BEGIN

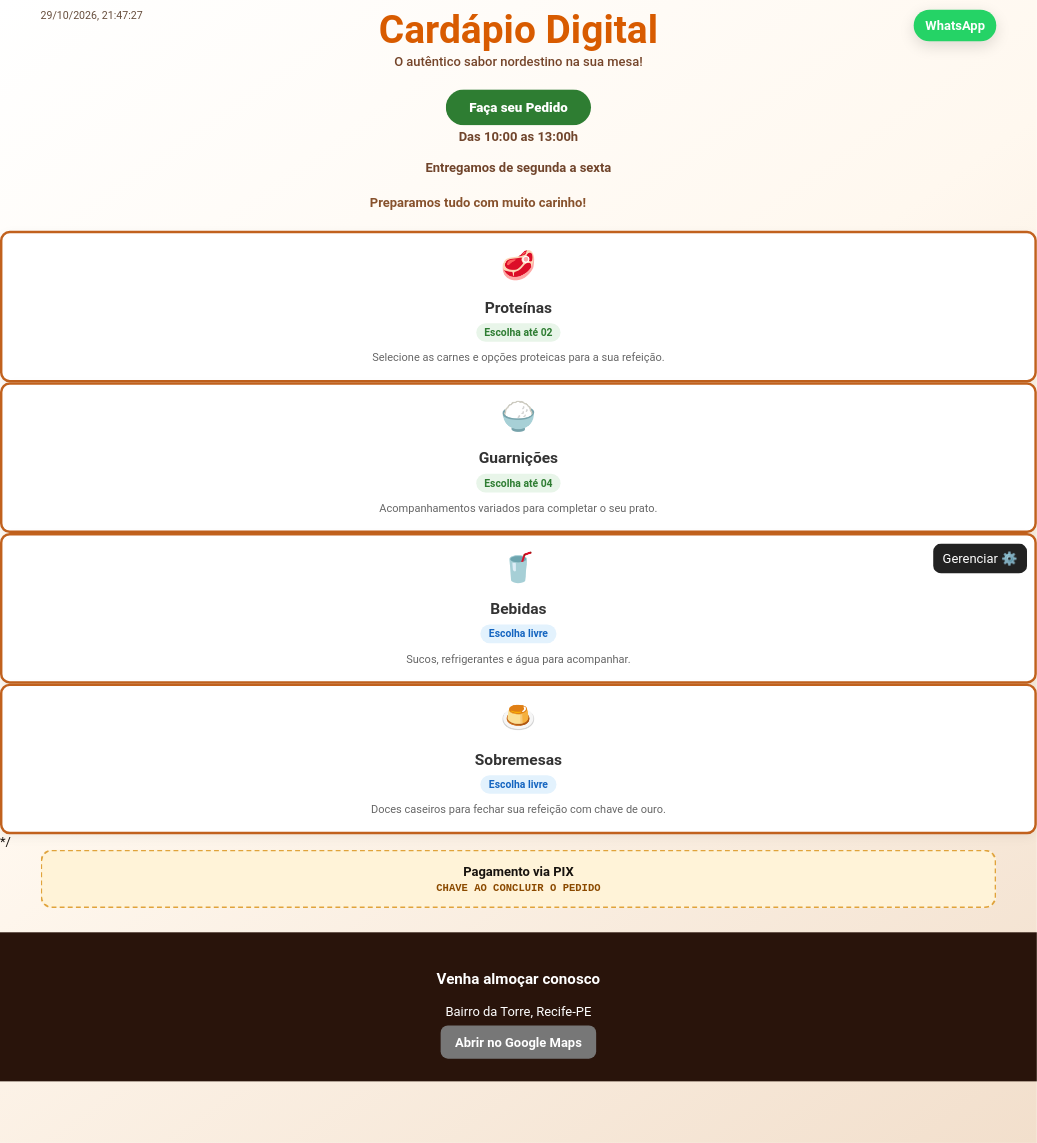
Repository: JeffRodFer/sd-copy-01-frontend
Page: index.html
These files come from the project's save history. The page is drawn as it stood at one moment and after the next save; the edit follows.
The browser window is 1280 px wide. The pictures show the whole page, at 81% of full size.
The page's requests for data from a server got no answer.

Above is the page before, as saved 2026-10-31 11:42:53.

After the next save:
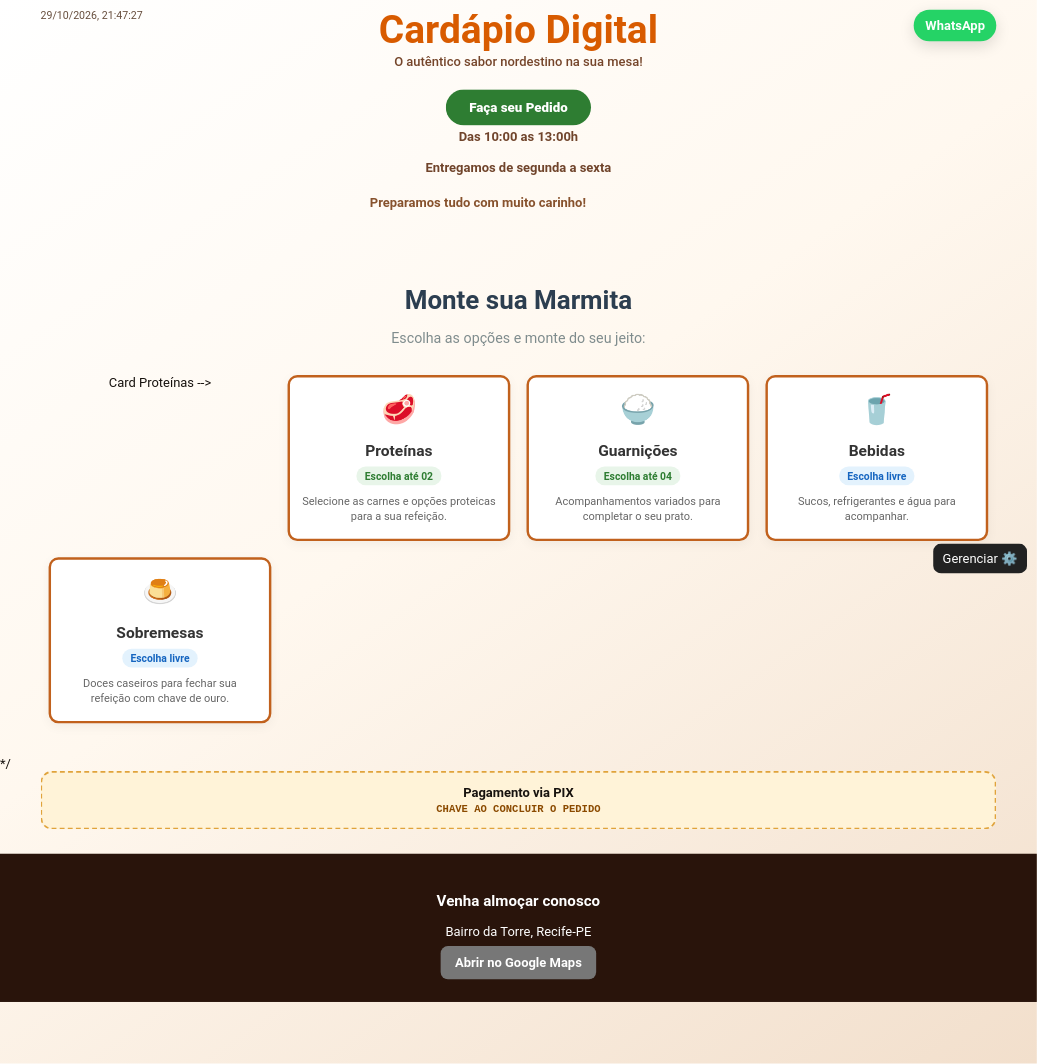
Saved 15 s later.
--- a/index.html
+++ b/index.html
@@ -57,7 +57,7 @@
   <div class="container note">
     Preparamos tudo com muito carinho!
   </div>
-  <!-- <section class="menu-categories-section">
+  <section class="menu-categories-section">
     <h2>Monte sua Marmita</h2>
     <p class="subtitle">Escolha as opções e monte do seu jeito:</p>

END

# Instructions to follow
If an entry holds an image, omit that image and print the remainder exactly as it stands.

# Your response
Repository: JeffRodFer/sd-copy-01-frontend
Page: index.html
These files come from the project's save history. The page is drawn as it stood at one moment and after the next save; the edit follows.
The browser window is 1280 px wide. The pictures show the whole page, at 81% of full size.
The page's requests for data from a server got no answer.

Above is the page before, as saved 2026-10-31 11:42:53.

After the next save:
Saved 15 s later.
--- a/index.html
+++ b/index.html
@@ -57,7 +57,7 @@
   <div class="container note">
     Preparamos tudo com muito carinho!
   </div>
-  <!-- <section class="menu-categories-section">
+  <section class="menu-categories-section">
     <h2>Monte sua Marmita</h2>
     <p class="subtitle">Escolha as opções e monte do seu jeito:</p>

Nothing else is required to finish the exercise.